Strip out all images, then restate the data verbatim.
--- START ---
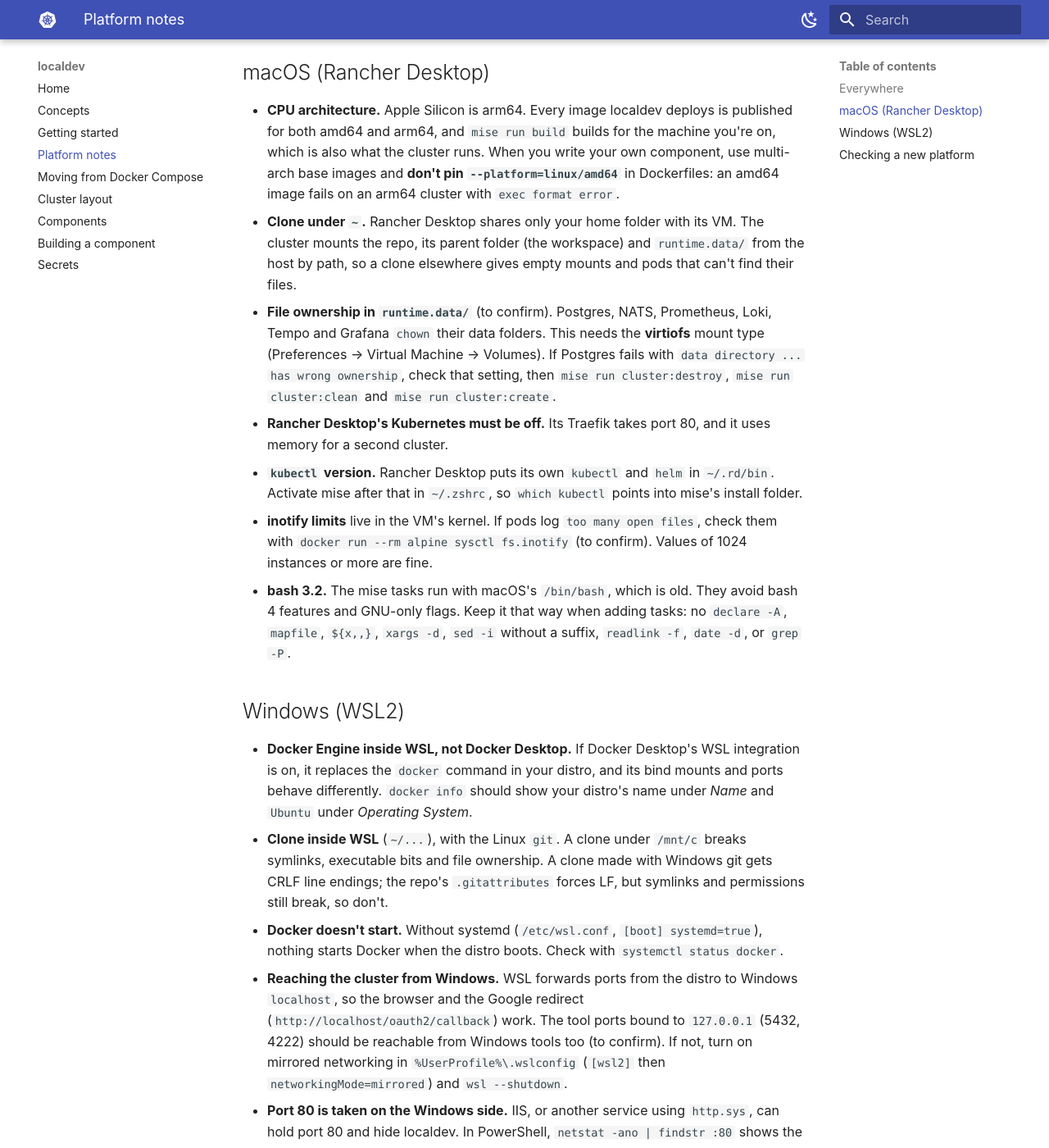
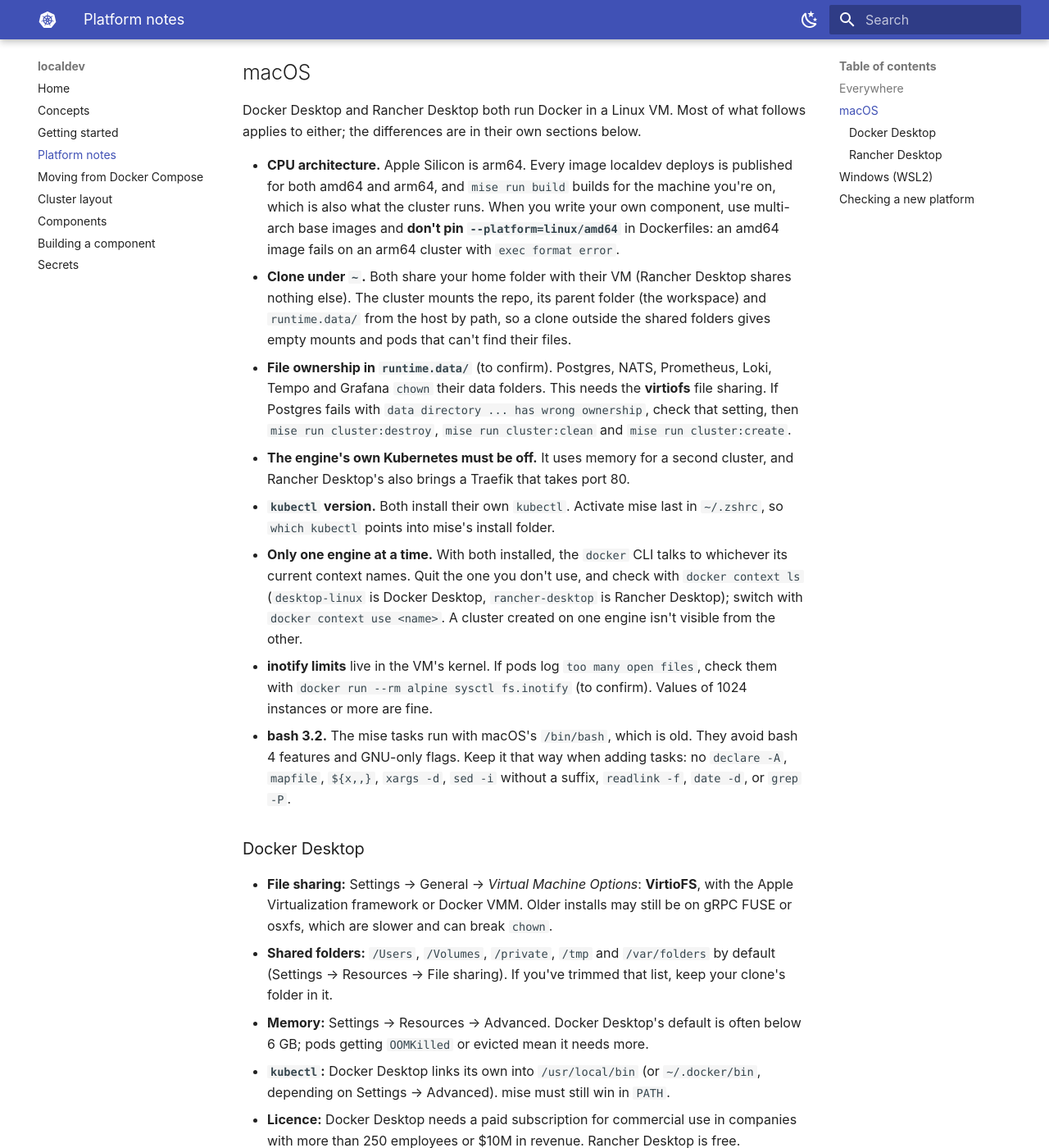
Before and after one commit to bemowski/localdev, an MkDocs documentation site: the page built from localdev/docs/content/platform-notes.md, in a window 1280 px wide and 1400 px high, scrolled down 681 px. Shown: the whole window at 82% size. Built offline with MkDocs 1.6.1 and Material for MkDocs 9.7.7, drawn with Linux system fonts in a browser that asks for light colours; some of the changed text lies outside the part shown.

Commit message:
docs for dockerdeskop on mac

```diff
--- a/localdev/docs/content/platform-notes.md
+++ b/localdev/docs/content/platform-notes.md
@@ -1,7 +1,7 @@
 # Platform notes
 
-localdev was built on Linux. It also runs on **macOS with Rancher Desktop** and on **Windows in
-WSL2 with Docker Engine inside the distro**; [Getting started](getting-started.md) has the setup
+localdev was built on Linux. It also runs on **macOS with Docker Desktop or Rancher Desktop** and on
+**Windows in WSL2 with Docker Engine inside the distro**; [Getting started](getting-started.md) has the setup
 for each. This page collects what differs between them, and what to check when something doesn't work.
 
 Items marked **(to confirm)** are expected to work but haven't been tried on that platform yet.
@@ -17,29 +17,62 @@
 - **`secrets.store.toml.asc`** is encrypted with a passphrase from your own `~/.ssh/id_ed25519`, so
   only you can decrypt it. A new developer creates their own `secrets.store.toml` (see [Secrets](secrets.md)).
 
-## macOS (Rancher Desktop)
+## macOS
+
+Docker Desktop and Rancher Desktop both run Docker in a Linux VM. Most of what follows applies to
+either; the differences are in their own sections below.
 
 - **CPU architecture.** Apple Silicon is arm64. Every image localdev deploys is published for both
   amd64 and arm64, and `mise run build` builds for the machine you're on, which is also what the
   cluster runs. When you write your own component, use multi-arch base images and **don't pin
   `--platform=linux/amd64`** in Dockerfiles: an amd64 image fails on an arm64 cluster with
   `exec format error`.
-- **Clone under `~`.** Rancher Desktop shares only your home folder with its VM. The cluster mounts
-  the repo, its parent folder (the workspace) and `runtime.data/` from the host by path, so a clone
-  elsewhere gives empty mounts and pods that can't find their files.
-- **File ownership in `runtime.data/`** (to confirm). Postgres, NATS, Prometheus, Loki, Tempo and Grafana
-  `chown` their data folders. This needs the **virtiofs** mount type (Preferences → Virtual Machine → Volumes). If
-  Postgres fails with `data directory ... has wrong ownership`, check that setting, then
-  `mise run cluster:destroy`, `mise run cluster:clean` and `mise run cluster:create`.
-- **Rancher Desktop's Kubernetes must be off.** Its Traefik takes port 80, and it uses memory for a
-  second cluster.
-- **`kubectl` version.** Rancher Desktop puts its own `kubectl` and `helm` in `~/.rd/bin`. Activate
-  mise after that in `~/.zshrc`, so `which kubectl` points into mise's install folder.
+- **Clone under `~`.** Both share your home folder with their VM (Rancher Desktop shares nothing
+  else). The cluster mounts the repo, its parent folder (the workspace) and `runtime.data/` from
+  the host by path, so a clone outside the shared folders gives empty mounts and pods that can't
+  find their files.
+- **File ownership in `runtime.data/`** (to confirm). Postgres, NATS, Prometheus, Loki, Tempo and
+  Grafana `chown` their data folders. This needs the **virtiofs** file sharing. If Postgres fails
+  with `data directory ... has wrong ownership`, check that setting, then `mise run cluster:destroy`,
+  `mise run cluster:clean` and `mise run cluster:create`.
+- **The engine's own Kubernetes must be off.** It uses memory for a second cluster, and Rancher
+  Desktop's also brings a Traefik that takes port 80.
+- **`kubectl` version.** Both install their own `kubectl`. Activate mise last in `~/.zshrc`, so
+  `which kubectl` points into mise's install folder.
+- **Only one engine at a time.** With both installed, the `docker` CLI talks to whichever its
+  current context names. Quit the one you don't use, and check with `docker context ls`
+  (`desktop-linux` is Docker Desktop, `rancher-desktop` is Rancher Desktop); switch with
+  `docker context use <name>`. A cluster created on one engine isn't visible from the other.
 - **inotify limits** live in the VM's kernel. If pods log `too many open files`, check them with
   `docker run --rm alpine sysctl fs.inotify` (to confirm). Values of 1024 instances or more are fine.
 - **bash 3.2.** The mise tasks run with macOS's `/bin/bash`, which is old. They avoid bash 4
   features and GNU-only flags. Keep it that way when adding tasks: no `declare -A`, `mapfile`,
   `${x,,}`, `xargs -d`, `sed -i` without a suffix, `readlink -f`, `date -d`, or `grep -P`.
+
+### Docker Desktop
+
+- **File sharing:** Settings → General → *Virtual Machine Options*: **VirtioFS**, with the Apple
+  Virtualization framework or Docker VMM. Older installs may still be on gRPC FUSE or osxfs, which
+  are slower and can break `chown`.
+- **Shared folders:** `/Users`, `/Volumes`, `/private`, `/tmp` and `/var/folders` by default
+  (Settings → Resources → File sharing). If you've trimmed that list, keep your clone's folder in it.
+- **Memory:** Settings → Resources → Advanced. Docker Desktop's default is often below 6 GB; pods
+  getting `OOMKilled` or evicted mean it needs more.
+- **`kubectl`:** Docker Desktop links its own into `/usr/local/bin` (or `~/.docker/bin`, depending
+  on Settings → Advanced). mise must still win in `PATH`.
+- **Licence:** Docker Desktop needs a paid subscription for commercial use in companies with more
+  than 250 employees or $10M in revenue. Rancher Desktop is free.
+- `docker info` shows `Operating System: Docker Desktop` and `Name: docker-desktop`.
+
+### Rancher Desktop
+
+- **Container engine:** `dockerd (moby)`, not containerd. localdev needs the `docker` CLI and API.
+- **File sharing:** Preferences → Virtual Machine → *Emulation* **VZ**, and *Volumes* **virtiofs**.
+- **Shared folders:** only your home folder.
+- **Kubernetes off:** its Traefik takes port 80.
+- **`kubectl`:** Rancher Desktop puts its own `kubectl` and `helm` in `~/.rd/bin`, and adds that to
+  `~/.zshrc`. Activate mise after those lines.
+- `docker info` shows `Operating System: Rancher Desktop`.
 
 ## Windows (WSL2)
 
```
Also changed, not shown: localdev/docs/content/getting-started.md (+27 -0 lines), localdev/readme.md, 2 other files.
--- END ---
◆ Exercise result:
Before and after one commit to bemowski/localdev, an MkDocs documentation site: the page built from localdev/docs/content/platform-notes.md, in a window 1280 px wide and 1400 px high, scrolled down 681 px. Shown: the whole window at 82% size. Built offline with MkDocs 1.6.1 and Material for MkDocs 9.7.7, drawn with Linux system fonts in a browser that asks for light colours; some of the changed text lies outside the part shown.

Commit message:
docs for dockerdeskop on mac

```diff
--- a/localdev/docs/content/platform-notes.md
+++ b/localdev/docs/content/platform-notes.md
@@ -1,7 +1,7 @@
 # Platform notes
 
-localdev was built on Linux. It also runs on **macOS with Rancher Desktop** and on **Windows in
-WSL2 with Docker Engine inside the distro**; [Getting started](getting-started.md) has the setup
+localdev was built on Linux. It also runs on **macOS with Docker Desktop or Rancher Desktop** and on
+**Windows in WSL2 with Docker Engine inside the distro**; [Getting started](getting-started.md) has the setup
 for each. This page collects what differs between them, and what to check when something doesn't work.
 
 Items marked **(to confirm)** are expected to work but haven't been tried on that platform yet.
@@ -17,29 +17,62 @@
 - **`secrets.store.toml.asc`** is encrypted with a passphrase from your own `~/.ssh/id_ed25519`, so
   only you can decrypt it. A new developer creates their own `secrets.store.toml` (see [Secrets](secrets.md)).
 
-## macOS (Rancher Desktop)
+## macOS
+
+Docker Desktop and Rancher Desktop both run Docker in a Linux VM. Most of what follows applies to
+either; the differences are in their own sections below.
 
 - **CPU architecture.** Apple Silicon is arm64. Every image localdev deploys is published for both
   amd64 and arm64, and `mise run build` builds for the machine you're on, which is also what the
   cluster runs. When you write your own component, use multi-arch base images and **don't pin
   `--platform=linux/amd64`** in Dockerfiles: an amd64 image fails on an arm64 cluster with
   `exec format error`.
-- **Clone under `~`.** Rancher Desktop shares only your home folder with its VM. The cluster mounts
-  the repo, its parent folder (the workspace) and `runtime.data/` from the host by path, so a clone
-  elsewhere gives empty mounts and pods that can't find their files.
-- **File ownership in `runtime.data/`** (to confirm). Postgres, NATS, Prometheus, Loki, Tempo and Grafana
-  `chown` their data folders. This needs the **virtiofs** mount type (Preferences → Virtual Machine → Volumes). If
-  Postgres fails with `data directory ... has wrong ownership`, check that setting, then
-  `mise run cluster:destroy`, `mise run cluster:clean` and `mise run cluster:create`.
-- **Rancher Desktop's Kubernetes must be off.** Its Traefik takes port 80, and it uses memory for a
-  second cluster.
-- **`kubectl` version.** Rancher Desktop puts its own `kubectl` and `helm` in `~/.rd/bin`. Activate
-  mise after that in `~/.zshrc`, so `which kubectl` points into mise's install folder.
+- **Clone under `~`.** Both share your home folder with their VM (Rancher Desktop shares nothing
+  else). The cluster mounts the repo, its parent folder (the workspace) and `runtime.data/` from
+  the host by path, so a clone outside the shared folders gives empty mounts and pods that can't
+  find their files.
+- **File ownership in `runtime.data/`** (to confirm). Postgres, NATS, Prometheus, Loki, Tempo and
+  Grafana `chown` their data folders. This needs the **virtiofs** file sharing. If Postgres fails
+  with `data directory ... has wrong ownership`, check that setting, then `mise run cluster:destroy`,
+  `mise run cluster:clean` and `mise run cluster:create`.
+- **The engine's own Kubernetes must be off.** It uses memory for a second cluster, and Rancher
+  Desktop's also brings a Traefik that takes port 80.
+- **`kubectl` version.** Both install their own `kubectl`. Activate mise last in `~/.zshrc`, so
+  `which kubectl` points into mise's install folder.
+- **Only one engine at a time.** With both installed, the `docker` CLI talks to whichever its
+  current context names. Quit the one you don't use, and check with `docker context ls`
+  (`desktop-linux` is Docker Desktop, `rancher-desktop` is Rancher Desktop); switch with
+  `docker context use <name>`. A cluster created on one engine isn't visible from the other.
 - **inotify limits** live in the VM's kernel. If pods log `too many open files`, check them with
   `docker run --rm alpine sysctl fs.inotify` (to confirm). Values of 1024 instances or more are fine.
 - **bash 3.2.** The mise tasks run with macOS's `/bin/bash`, which is old. They avoid bash 4
   features and GNU-only flags. Keep it that way when adding tasks: no `declare -A`, `mapfile`,
   `${x,,}`, `xargs -d`, `sed -i` without a suffix, `readlink -f`, `date -d`, or `grep -P`.
+
+### Docker Desktop
+
+- **File sharing:** Settings → General → *Virtual Machine Options*: **VirtioFS**, with the Apple
+  Virtualization framework or Docker VMM. Older installs may still be on gRPC FUSE or osxfs, which
+  are slower and can break `chown`.
+- **Shared folders:** `/Users`, `/Volumes`, `/private`, `/tmp` and `/var/folders` by default
+  (Settings → Resources → File sharing). If you've trimmed that list, keep your clone's folder in it.
+- **Memory:** Settings → Resources → Advanced. Docker Desktop's default is often below 6 GB; pods
+  getting `OOMKilled` or evicted mean it needs more.
+- **`kubectl`:** Docker Desktop links its own into `/usr/local/bin` (or `~/.docker/bin`, depending
+  on Settings → Advanced). mise must still win in `PATH`.
+- **Licence:** Docker Desktop needs a paid subscription for commercial use in companies with more
+  than 250 employees or $10M in revenue. Rancher Desktop is free.
+- `docker info` shows `Operating System: Docker Desktop` and `Name: docker-desktop`.
+
+### Rancher Desktop
+
+- **Container engine:** `dockerd (moby)`, not containerd. localdev needs the `docker` CLI and API.
+- **File sharing:** Preferences → Virtual Machine → *Emulation* **VZ**, and *Volumes* **virtiofs**.
+- **Shared folders:** only your home folder.
+- **Kubernetes off:** its Traefik takes port 80.
+- **`kubectl`:** Rancher Desktop puts its own `kubectl` and `helm` in `~/.rd/bin`, and adds that to
+  `~/.zshrc`. Activate mise after those lines.
+- `docker info` shows `Operating System: Rancher Desktop`.
 
 ## Windows (WSL2)
 
```
Also changed, not shown: localdev/docs/content/getting-started.md (+27 -0 lines), localdev/readme.md, 2 other files.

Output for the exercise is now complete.